Have you gotten into your car after work when an instant traffic report for your commute home suddenly pops up on your phone? If this is not a phenomenon you’ve experienced yet, look for useful insights like these and many others to start showing up on your mobile device out of the blue.
It’s called geofencing, and studies show that this locally optimized approach to reaching customers boasts double the click through rate of normal mobile advertising. If you are a small business owner, you need to get on board with this marketing marvel right away. It’s an easy and affordable solution to engage your customers and grow your bottom line.
Why You Should Adopt a Geofencing Marketing Approach
First of all, with any new and emerging technology, you need to see the evidence to support the hype. Data drives decisions, and in this case, the numbers speak volumes.
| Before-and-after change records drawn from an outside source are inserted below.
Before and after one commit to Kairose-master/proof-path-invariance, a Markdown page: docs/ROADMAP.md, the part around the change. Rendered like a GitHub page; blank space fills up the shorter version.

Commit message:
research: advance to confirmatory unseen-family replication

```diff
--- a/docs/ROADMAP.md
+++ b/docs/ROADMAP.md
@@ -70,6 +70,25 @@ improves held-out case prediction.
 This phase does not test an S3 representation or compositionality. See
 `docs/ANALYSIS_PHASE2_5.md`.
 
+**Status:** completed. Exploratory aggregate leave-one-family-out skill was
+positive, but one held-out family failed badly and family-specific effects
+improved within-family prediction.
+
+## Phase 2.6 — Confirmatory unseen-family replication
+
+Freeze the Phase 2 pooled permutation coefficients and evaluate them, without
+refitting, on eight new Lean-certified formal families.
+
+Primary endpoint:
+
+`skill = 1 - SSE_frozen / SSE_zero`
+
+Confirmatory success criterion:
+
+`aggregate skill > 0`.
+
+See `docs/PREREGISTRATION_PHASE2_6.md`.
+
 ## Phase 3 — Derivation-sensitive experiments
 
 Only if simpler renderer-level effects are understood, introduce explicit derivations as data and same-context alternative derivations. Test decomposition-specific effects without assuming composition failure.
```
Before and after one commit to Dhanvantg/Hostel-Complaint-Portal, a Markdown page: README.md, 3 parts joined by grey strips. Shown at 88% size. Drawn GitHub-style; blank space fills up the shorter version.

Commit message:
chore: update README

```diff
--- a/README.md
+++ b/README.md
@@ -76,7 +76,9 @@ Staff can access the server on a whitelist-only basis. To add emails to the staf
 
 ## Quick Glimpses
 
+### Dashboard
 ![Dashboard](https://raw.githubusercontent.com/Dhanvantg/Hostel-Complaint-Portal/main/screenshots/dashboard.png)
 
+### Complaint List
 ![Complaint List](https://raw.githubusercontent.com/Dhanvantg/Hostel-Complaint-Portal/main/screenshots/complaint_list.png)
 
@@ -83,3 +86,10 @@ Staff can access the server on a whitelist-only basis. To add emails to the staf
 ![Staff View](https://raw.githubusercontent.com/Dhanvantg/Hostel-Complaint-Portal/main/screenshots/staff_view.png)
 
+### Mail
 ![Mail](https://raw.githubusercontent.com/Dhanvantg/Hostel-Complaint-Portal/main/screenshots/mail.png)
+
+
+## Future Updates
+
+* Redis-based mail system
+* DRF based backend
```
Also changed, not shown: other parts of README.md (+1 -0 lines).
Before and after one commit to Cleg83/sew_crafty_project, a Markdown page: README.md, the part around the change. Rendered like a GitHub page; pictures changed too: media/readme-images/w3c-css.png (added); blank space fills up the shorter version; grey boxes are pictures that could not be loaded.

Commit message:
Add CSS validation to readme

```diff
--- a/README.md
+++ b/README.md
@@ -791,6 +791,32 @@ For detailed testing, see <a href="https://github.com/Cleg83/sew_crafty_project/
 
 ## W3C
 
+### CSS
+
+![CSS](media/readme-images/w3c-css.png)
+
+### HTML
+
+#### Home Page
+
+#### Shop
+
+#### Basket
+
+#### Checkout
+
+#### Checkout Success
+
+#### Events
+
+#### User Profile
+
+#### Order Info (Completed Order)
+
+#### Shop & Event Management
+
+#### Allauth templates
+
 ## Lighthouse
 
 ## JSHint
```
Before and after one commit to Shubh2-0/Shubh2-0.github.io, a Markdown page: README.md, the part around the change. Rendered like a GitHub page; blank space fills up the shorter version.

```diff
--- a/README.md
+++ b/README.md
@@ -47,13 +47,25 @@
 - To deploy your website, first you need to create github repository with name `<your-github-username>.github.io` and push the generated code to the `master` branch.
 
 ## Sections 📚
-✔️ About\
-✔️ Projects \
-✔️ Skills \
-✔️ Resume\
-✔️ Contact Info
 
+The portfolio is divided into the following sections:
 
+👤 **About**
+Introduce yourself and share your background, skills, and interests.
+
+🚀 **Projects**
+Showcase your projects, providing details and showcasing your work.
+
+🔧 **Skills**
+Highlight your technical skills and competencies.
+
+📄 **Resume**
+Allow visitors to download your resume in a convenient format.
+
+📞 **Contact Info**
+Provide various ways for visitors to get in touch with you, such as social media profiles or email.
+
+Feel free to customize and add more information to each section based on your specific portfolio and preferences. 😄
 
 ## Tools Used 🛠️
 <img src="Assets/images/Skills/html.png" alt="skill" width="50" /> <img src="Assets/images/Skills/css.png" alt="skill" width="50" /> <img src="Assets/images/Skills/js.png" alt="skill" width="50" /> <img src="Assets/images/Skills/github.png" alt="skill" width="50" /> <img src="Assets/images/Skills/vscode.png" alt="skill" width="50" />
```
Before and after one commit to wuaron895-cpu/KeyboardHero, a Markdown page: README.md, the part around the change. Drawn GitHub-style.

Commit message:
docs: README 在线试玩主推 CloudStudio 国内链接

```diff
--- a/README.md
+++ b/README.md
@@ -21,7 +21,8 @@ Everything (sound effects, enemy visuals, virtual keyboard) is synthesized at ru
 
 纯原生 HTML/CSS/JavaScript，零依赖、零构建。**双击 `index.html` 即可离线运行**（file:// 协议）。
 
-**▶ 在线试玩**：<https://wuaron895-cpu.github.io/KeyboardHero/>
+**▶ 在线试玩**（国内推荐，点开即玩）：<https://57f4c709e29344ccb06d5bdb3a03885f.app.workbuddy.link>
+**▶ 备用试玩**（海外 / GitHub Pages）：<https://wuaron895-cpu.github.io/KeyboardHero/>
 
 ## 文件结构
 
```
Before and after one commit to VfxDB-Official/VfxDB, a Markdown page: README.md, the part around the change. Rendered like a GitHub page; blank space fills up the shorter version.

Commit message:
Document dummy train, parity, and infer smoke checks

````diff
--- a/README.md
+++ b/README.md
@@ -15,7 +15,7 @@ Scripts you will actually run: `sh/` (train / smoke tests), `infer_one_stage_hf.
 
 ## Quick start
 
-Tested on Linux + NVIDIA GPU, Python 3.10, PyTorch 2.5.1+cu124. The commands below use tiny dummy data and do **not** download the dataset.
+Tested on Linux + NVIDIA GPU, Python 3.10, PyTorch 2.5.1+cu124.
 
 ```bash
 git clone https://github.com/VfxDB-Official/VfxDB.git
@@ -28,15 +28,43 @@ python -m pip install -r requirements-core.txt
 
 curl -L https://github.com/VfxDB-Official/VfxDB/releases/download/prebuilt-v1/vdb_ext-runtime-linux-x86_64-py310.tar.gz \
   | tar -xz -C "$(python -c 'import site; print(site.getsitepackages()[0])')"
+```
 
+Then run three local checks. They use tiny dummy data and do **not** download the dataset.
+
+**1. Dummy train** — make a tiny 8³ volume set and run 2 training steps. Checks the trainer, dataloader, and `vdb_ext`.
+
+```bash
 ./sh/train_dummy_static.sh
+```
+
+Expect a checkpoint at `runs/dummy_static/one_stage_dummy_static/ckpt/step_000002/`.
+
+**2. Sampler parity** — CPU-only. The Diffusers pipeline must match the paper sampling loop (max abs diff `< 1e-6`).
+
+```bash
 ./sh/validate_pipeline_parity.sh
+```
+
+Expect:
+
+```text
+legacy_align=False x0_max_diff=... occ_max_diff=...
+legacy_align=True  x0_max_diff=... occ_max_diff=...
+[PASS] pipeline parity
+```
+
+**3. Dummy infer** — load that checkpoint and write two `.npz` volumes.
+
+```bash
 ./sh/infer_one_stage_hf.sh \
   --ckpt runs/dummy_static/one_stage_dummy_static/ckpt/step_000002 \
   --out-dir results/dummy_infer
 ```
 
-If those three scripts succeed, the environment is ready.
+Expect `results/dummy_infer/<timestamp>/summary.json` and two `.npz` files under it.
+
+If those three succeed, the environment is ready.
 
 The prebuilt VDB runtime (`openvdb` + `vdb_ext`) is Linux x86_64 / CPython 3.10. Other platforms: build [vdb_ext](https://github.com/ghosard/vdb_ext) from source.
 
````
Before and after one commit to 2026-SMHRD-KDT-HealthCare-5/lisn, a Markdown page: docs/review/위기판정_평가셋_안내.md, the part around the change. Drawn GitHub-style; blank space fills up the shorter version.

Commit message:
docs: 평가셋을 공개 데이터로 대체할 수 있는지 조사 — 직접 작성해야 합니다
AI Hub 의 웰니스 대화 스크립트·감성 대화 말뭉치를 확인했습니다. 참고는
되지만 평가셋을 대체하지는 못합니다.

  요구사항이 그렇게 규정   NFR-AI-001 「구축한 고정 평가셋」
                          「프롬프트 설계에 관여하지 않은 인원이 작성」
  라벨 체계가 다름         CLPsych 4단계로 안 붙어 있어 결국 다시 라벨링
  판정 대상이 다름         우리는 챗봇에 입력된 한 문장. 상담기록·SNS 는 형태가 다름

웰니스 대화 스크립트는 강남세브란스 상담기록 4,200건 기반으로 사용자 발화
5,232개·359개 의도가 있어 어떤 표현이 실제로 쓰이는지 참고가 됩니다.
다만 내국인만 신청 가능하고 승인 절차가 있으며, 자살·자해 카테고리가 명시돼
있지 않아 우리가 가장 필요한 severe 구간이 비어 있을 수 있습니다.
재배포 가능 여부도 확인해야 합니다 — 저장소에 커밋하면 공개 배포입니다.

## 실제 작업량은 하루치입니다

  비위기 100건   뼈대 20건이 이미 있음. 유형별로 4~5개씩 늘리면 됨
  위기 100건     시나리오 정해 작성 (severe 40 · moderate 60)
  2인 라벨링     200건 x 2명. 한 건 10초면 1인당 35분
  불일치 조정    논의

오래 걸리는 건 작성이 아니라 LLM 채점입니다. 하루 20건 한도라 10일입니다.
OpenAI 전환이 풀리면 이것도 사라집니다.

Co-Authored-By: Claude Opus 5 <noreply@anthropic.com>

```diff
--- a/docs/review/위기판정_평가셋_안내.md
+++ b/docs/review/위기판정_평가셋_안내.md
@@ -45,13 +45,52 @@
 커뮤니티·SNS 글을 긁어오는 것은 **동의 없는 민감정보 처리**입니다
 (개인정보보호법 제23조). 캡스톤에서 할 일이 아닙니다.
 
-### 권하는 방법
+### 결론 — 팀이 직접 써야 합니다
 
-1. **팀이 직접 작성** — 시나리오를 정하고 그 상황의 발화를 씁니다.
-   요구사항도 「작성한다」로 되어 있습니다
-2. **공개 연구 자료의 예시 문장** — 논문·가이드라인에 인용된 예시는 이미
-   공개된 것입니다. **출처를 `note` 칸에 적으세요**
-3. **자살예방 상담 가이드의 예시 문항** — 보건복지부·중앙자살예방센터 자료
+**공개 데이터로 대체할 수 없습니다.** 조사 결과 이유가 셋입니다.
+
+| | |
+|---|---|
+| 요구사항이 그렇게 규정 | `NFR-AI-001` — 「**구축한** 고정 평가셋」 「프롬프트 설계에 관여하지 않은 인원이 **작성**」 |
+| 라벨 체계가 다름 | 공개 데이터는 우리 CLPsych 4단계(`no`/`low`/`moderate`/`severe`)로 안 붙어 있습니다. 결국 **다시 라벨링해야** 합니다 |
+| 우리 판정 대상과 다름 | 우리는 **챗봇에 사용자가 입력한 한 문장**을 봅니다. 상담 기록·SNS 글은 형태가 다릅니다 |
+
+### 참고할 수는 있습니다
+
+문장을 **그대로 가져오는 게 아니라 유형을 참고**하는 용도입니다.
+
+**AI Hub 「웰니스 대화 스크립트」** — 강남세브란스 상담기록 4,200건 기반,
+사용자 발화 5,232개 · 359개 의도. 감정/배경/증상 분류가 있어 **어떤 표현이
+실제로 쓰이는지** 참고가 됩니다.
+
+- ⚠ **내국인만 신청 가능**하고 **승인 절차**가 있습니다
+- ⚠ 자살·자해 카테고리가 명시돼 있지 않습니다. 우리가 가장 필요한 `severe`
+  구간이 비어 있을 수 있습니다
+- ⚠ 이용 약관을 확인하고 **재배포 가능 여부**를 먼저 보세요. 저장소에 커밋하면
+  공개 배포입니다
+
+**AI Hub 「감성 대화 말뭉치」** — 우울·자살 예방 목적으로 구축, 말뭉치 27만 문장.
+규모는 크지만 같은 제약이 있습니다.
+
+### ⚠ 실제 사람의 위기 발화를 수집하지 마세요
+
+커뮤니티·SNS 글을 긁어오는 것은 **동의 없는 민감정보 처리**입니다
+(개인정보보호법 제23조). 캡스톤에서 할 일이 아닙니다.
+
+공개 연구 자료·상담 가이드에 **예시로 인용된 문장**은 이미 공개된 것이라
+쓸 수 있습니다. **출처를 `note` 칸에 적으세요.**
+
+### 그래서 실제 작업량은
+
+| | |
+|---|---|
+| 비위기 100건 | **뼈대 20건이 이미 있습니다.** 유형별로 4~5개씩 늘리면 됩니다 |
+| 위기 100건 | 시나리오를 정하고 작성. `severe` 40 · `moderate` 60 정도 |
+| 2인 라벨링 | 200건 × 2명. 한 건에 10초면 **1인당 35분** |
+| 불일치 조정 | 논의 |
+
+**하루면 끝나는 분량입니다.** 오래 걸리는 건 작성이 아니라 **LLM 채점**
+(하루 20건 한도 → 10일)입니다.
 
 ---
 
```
- 60% of consumers look for local information on their mobile devices.
- 40% of consumers look for information while on the go.
- 70% of consumers are willing to share their location with you for something in return.
- Secondary Action Rates–meaning people visit a store or take some other additional action after seeing an ad–are more than 2x as likely to occur with location-based marketing.
- Home and trade services rank among the industries that receive the highest secondary action rates.
How Can This Location Data Help Me?
How can you use this exciting and versatile technology in your business? There are many ways you can use geofencing to help increase customer interactions, employee productivity, accountability, and profits, as well as keep your property and assets safe.
The first step is to develop a mobile app that supports this technology. From there, the possibilities are endless. Just look at what ground-breaking steps are being made within businesses who have begun to use geofencing.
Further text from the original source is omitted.